- [Instructions for the task]:
All lines holding the word "width" should be located in the records and copied.

Exercise materials below:

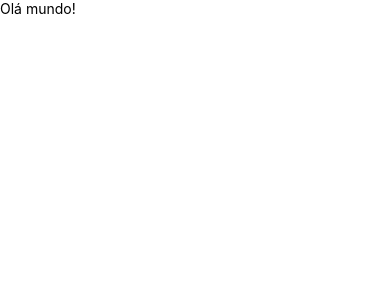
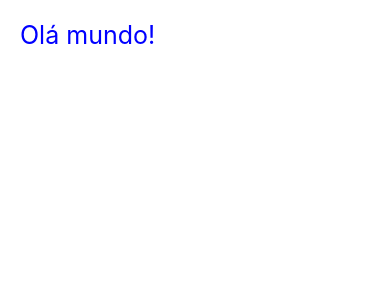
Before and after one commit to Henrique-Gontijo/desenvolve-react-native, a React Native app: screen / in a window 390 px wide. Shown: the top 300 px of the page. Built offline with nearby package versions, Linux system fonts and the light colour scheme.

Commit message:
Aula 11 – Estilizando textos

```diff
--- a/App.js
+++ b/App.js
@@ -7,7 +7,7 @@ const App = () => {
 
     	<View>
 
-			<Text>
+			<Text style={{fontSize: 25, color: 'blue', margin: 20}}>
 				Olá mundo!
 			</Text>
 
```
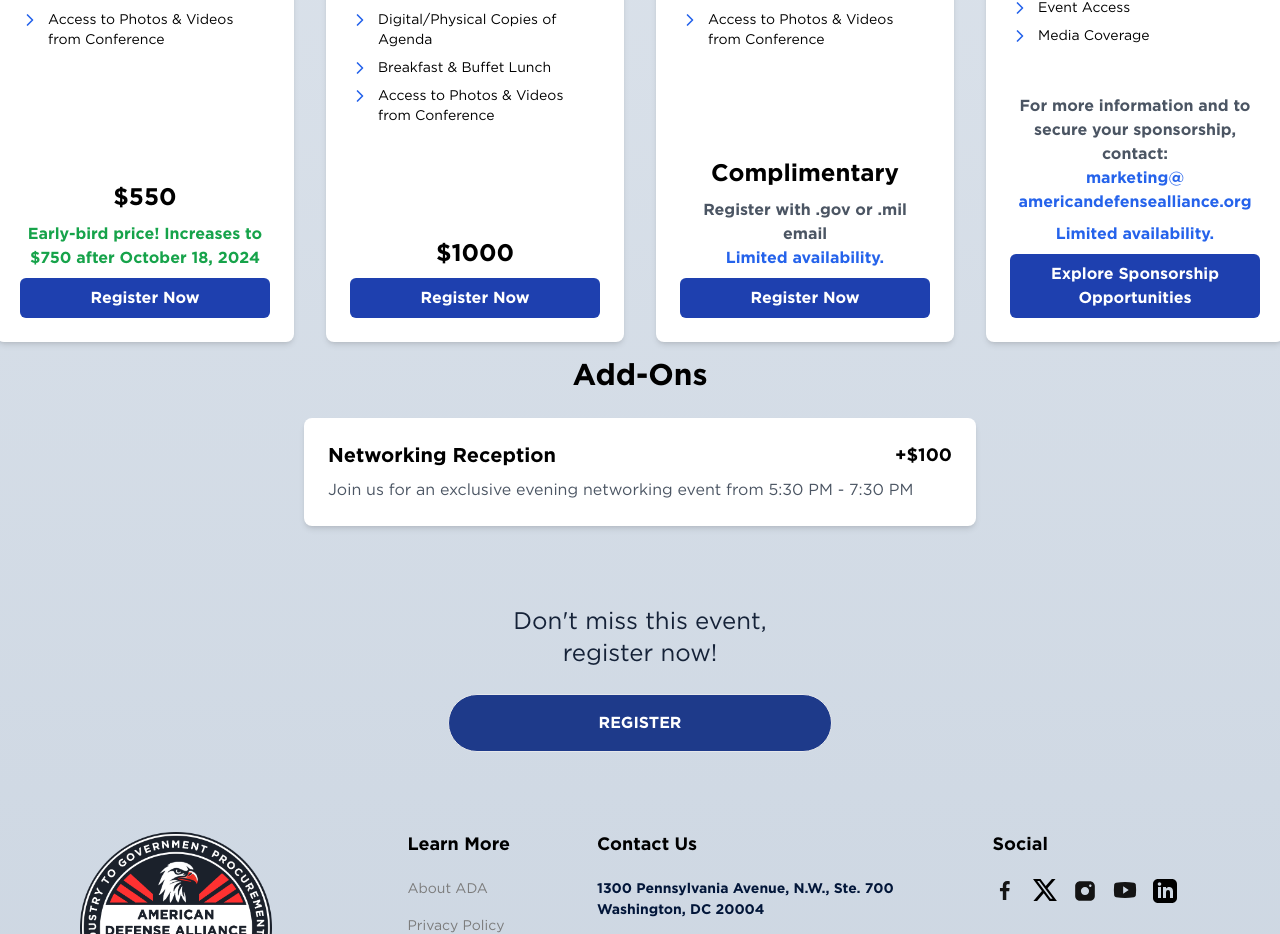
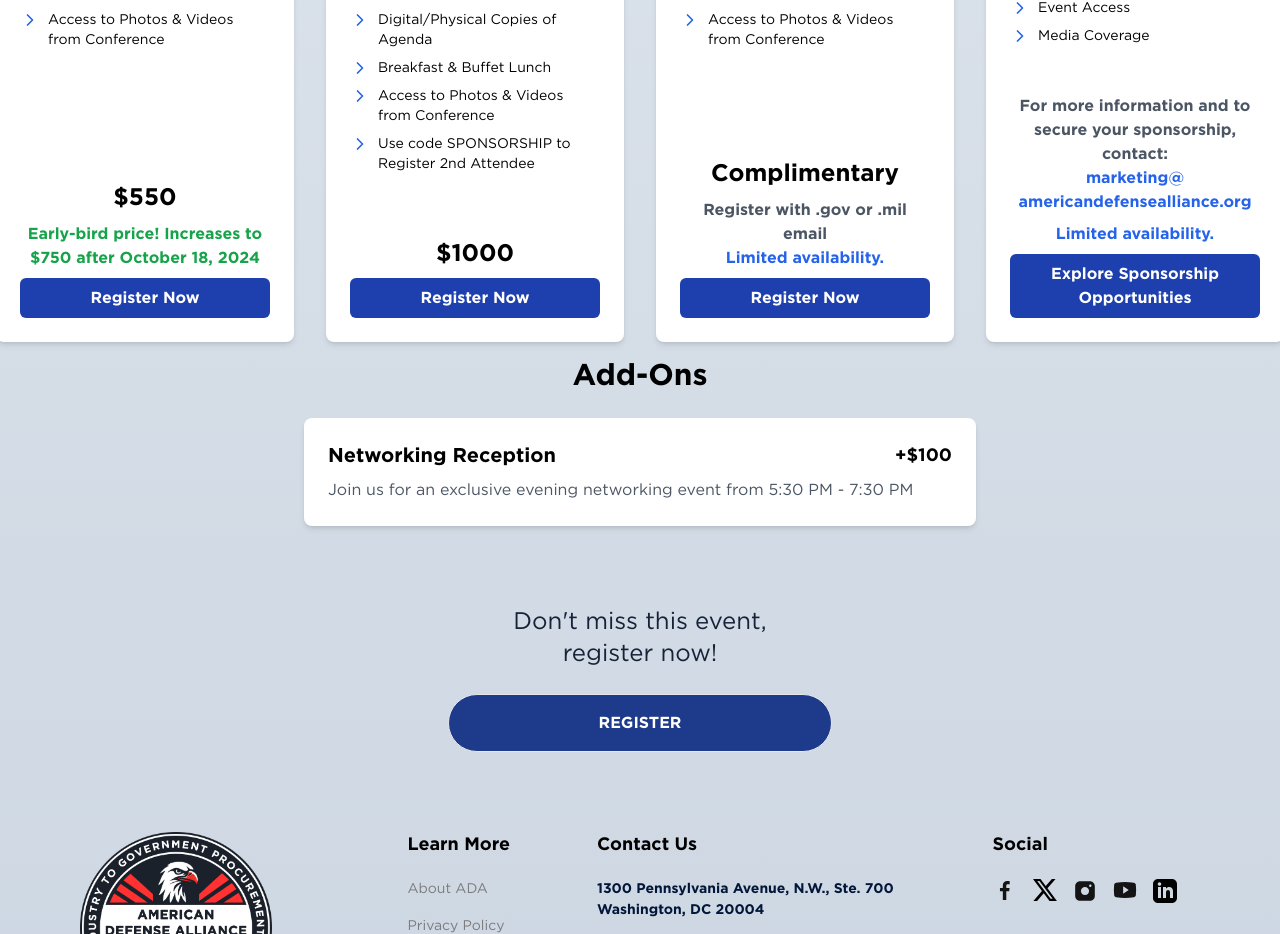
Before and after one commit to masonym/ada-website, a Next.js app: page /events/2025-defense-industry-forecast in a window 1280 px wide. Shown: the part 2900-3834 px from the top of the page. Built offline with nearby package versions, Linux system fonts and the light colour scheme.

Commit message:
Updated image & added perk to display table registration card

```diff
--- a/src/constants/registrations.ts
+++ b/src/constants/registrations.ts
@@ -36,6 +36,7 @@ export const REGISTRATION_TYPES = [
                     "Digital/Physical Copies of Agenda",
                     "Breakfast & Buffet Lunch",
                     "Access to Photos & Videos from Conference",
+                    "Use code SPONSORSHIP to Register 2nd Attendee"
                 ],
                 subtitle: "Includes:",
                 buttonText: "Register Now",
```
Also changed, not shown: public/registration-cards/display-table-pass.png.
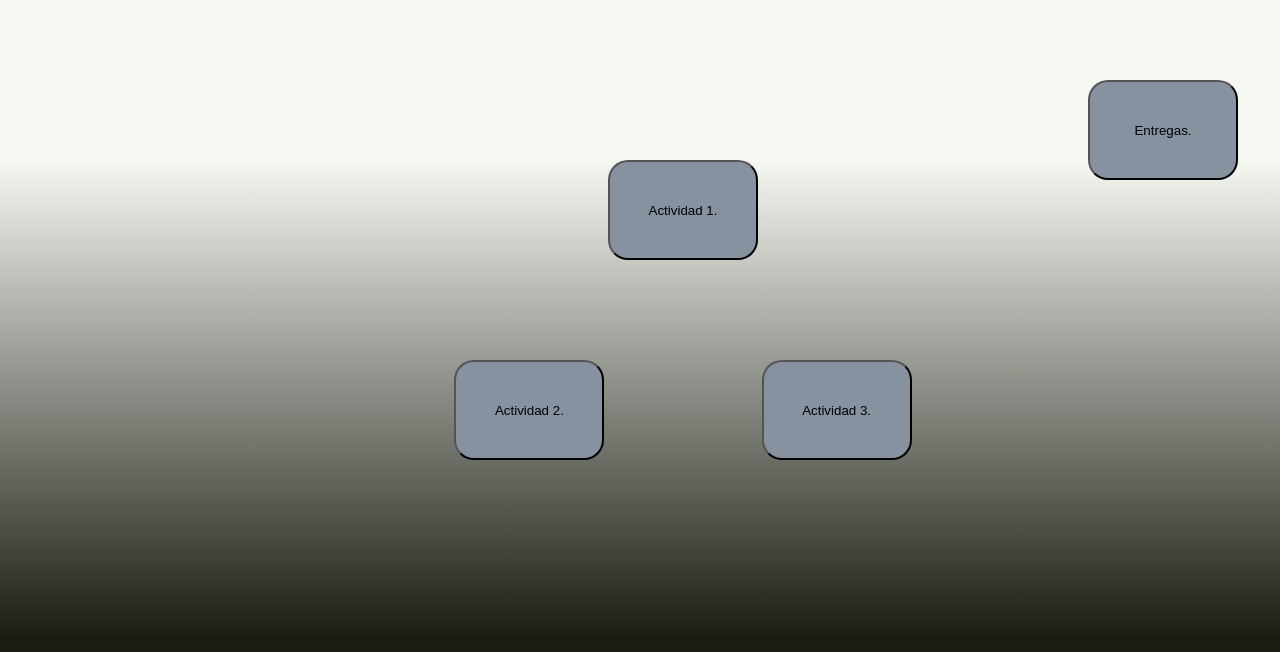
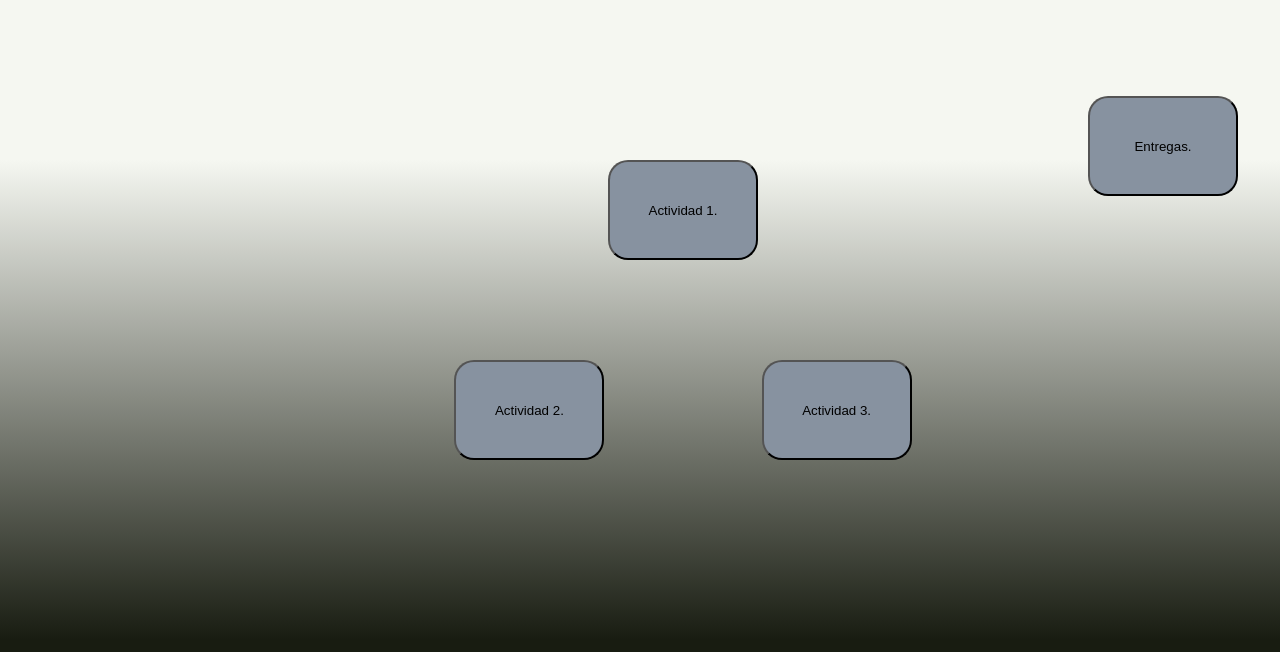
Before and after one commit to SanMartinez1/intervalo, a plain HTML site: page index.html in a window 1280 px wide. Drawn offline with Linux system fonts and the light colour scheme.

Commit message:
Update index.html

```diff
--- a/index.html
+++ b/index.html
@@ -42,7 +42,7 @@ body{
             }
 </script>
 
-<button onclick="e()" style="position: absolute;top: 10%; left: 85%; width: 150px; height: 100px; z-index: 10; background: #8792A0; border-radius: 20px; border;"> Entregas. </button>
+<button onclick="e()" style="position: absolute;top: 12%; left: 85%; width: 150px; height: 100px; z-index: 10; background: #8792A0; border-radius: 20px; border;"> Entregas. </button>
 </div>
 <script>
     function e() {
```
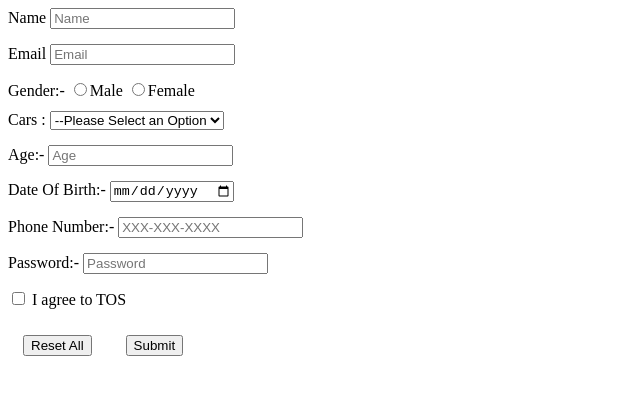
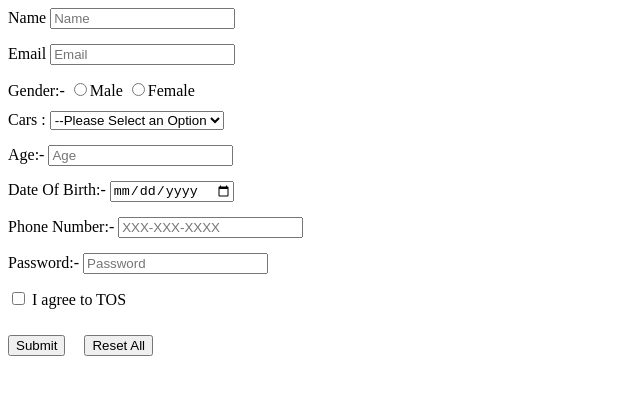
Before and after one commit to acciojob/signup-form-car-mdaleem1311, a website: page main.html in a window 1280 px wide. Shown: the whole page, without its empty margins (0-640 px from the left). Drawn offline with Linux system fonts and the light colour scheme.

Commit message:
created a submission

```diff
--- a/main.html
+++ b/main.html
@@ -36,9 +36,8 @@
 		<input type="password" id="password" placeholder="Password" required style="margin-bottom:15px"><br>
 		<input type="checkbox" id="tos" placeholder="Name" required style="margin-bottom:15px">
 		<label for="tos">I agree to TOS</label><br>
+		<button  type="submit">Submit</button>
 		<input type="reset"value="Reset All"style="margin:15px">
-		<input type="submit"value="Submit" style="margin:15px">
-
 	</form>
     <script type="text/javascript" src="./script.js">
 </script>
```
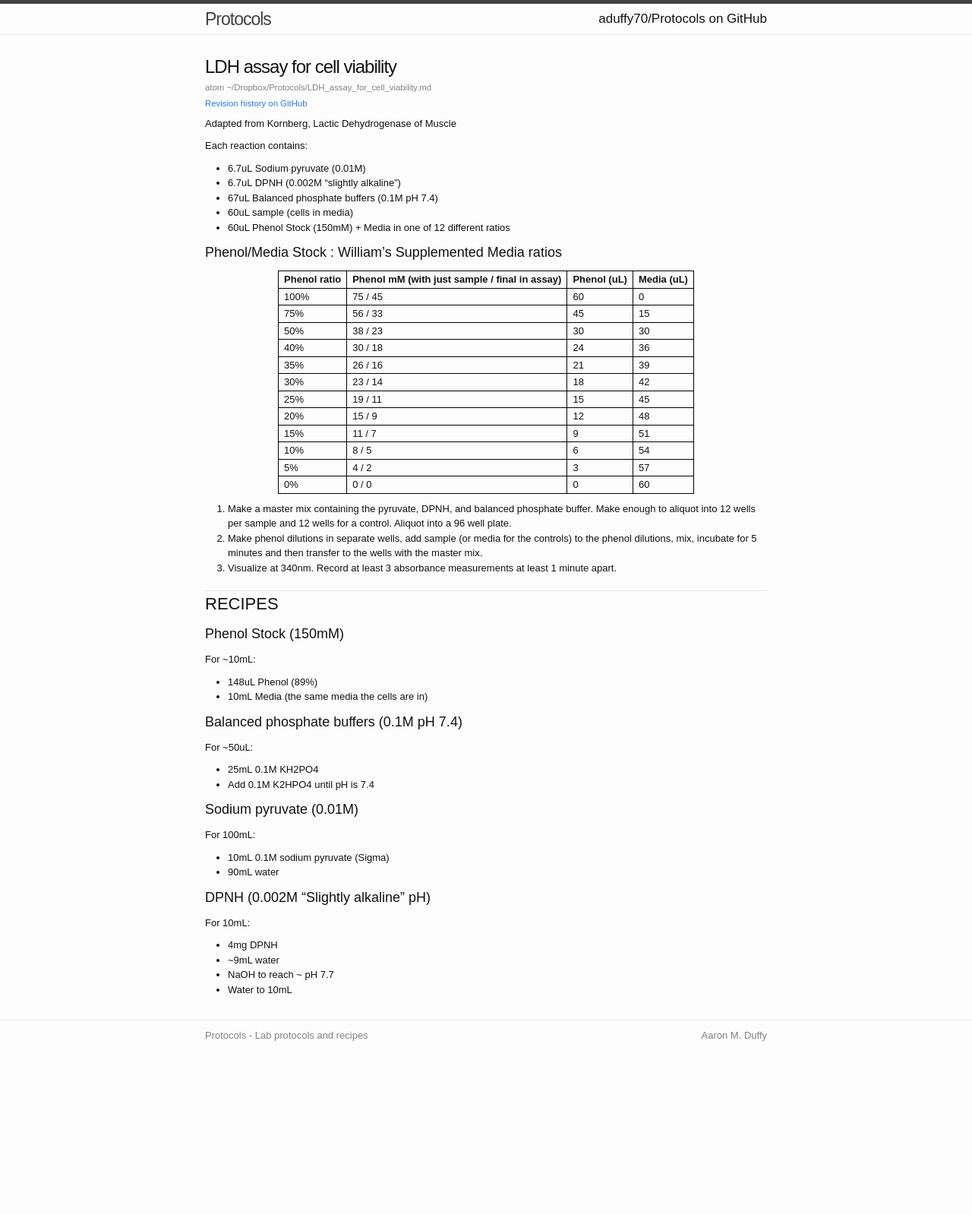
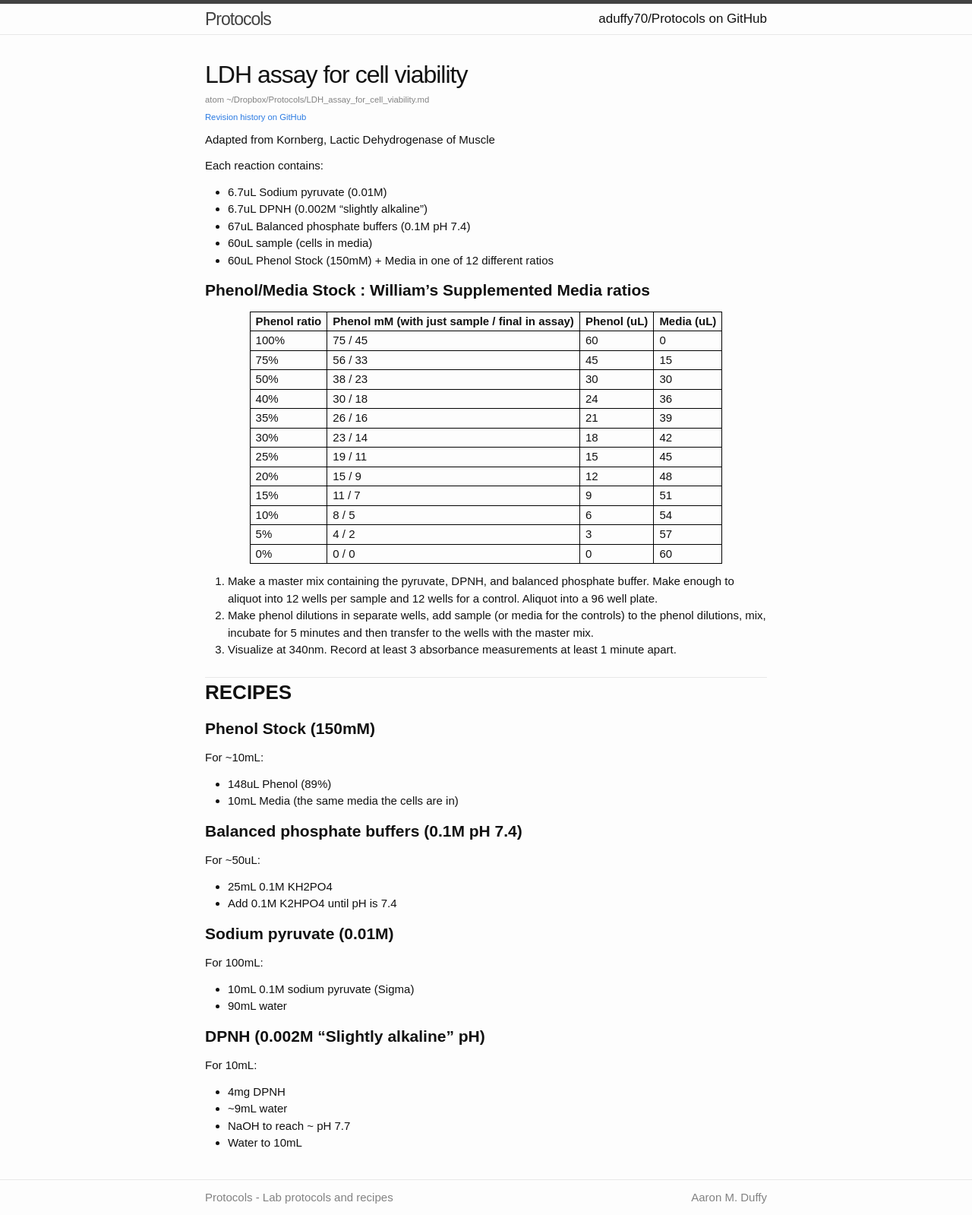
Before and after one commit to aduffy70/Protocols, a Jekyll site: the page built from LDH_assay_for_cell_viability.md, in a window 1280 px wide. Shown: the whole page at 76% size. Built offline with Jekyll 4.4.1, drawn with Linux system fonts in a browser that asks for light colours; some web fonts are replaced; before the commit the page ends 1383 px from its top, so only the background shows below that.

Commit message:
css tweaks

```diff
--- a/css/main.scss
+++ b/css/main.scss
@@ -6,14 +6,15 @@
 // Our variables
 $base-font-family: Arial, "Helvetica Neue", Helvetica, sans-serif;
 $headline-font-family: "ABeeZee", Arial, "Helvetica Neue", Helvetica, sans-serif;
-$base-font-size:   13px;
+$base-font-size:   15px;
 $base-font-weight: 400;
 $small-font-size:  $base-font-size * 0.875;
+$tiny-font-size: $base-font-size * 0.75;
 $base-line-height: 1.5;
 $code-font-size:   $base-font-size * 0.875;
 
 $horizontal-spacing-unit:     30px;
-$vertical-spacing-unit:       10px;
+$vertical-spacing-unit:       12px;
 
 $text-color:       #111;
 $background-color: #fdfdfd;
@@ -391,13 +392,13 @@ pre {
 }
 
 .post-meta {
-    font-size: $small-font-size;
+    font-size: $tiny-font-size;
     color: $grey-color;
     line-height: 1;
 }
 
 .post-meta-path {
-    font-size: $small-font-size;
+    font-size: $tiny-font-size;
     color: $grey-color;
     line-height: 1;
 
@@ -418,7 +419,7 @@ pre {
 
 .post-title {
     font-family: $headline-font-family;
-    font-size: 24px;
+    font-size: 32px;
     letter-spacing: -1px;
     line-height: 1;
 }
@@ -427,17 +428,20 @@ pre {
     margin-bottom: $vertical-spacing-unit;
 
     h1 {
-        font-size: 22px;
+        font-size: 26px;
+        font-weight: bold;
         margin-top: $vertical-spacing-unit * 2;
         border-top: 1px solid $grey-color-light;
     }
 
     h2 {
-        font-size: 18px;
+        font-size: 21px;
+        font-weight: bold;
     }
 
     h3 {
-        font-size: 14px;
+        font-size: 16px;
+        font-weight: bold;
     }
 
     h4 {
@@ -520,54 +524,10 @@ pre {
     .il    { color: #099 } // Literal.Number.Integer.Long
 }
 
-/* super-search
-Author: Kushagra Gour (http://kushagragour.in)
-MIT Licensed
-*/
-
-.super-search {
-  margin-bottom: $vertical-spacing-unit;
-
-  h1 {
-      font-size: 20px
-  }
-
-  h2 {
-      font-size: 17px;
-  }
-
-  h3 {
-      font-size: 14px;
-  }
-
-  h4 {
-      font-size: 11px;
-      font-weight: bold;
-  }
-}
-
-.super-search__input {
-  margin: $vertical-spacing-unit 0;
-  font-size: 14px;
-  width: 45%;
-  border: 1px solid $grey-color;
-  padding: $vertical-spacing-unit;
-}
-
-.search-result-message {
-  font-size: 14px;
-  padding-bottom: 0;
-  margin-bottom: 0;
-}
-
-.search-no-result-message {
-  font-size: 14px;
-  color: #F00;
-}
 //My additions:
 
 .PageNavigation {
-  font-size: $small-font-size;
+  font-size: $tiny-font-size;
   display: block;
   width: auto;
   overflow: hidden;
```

End of Exercise materials.

- [Response area]:
-<button onclick="e()" style="position: absolute;top: 10%; left: 85%; width: 150px; height: 100px; z-index: 10; background: #8792A0; border-radius: 20px; border;"> Entregas. </button>
+<button onclick="e()" style="position: absolute;top: 12%; left: 85%; width: 150px; height: 100px; z-index: 10; background: #8792A0; border-radius: 20px; border;"> Entregas. </button>
-  width: 45%;
   width: auto;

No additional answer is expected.